Facing the death of another is to face your own mortality. But what if you came to terms with the fact that you’re going to die? It could really change the way you live. Think about it. How different would today be if you were “okay” with death?

Through conversation, we can get to a certain comfort level with topics that make us squirm or create anxiety. Death – not exactly a topic for casual conversation. Or is it? Let me introduce you to Death Café. A groundbreaking concept when it started in 2011 in London, a Death Café is a pop-up event where people gather to talk about death and have tea and delicious food. No agenda. No conclusion. Just tea, cake and conversation about death – perceptions, attitudes, fears or curiosities.

I stumbled across and was intrigued. Being from northwest Ohio, when I learned about the Columbus, Ohio, Death Café, I made plans to attend the next event. Upon arriving, there was tea. There was cake. And there were many people ranging in age in small groups gathered around three or four tables discussing death. Two hours passed quickly as we rotated table discussions and created new small groups of discussion. At first, the conversations felt tentative; however, they quickly evolved into in-depth and engaging dialogue. I was struck by how much people will share.

When leaving for the night, I sparked up conversation with a few remaining people – the customer survey portion of the event. What appealed to you the most? How many events have you attended? To my surprise, I was chatting with the founder of the Columbus Death Café, Lizzy Miles. Her work as a full-time hospice social worker inspired her interest in Death Café. She found it commonplace for families to be completely unprepared for the thought of their family member dying. Facing a loved one’s decline was overwhelming to them. They never had conversations about end of life. As she mentioned to me, “The more I know, the more I know I don’t know.”

What motivates people to attend a Death Café? Perhaps the need to learn, talk and share about death. Maybe the culture and time are right for more conversations in the public space about end of life. Long before crisis occurs, think about what’s important to you at the end of your life. Seriously, think about this question for yourself: “When I die….” And now go one step further and share your thoughts with your family and friends about what’s important to you when you die.

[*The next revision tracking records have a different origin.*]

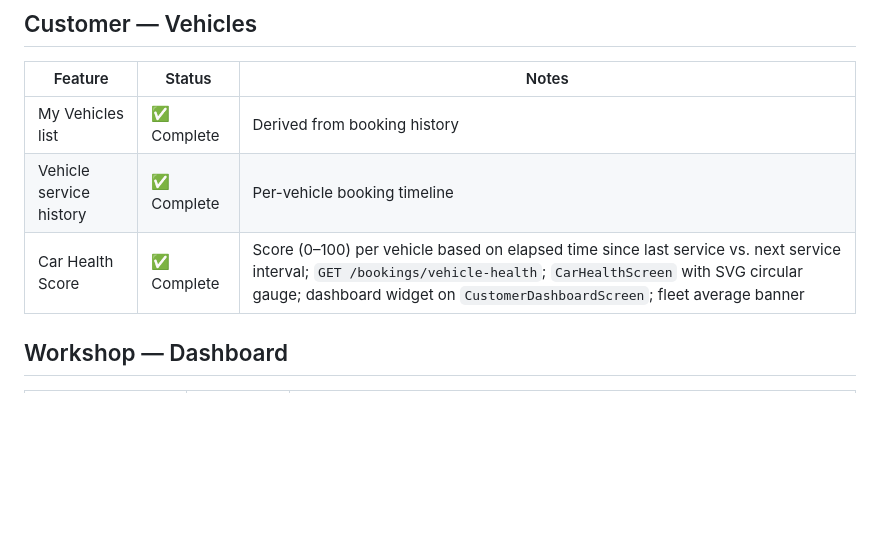
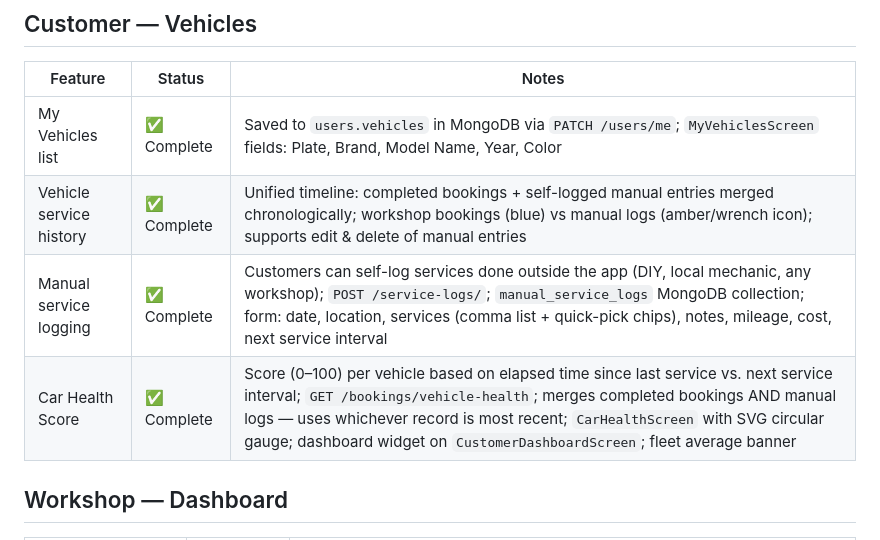
Before and after one commit to megatex123/booking, a Markdown page: Bengkil-Lah/Features.md, the part around the change. Rendered like a GitHub page; blank space fills up the shorter version.

```diff
--- a/Bengkil-Lah/Features.md
+++ b/Bengkil-Lah/Features.md
@@ -66,9 +66,10 @@ Status of every major feature in the app.
 
 | Feature | Status | Notes |
 |---|---|---|
-| My Vehicles list | ✅ Complete | Derived from booking history |
-| Vehicle service history | ✅ Complete | Per-vehicle booking timeline |
-| Car Health Score | ✅ Complete | Score (0–100) per vehicle based on elapsed time since last service vs. next service interval; `GET /bookings/vehicle-health`; `CarHealthScreen` with SVG circular gauge; dashboard widget on `CustomerDashboardScreen`; fleet average banner |
+| My Vehicles list | ✅ Complete | Saved to `users.vehicles` in MongoDB via `PATCH /users/me`; `MyVehiclesScreen` fields: Plate, Brand, Model Name, Year, Color |
+| Vehicle service history | ✅ Complete | Unified timeline: completed bookings + self-logged manual entries merged chronologically; workshop bookings (blue) vs manual logs (amber/wrench icon); supports edit & delete of manual entries |
+| Manual service logging | ✅ Complete | Customers can self-log services done outside the app (DIY, local mechanic, any workshop); `POST /service-logs/`; `manual_service_logs` MongoDB collection; form: date, location, services (comma list + quick-pick chips), notes, mileage, cost, next service interval |
+| Car Health Score | ✅ Complete | Score (0–100) per vehicle based on elapsed time since last service vs. next service interval; `GET /bookings/vehicle-health`; merges completed bookings AND manual logs — uses whichever record is most recent; `CarHealthScreen` with SVG circular gauge; dashboard widget on `CustomerDashboardScreen`; fleet average banner |
 
 ## Workshop — Dashboard
 
```
Also changed, not shown: Bengkil-Lah/API Reference.md (+35 -0 lines), Bengkil-Lah/Backend.md (+19 -1 lines).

Talking about death won’t kill you. It’s healthy. It can be healing. It can bring people closer together. Talking about anxiety-provoking topics leads to comfort. And if we’re OK with our own death, knowing that we’ve considered and shared what’s important to us, then how different would today be? It could really change the way you live.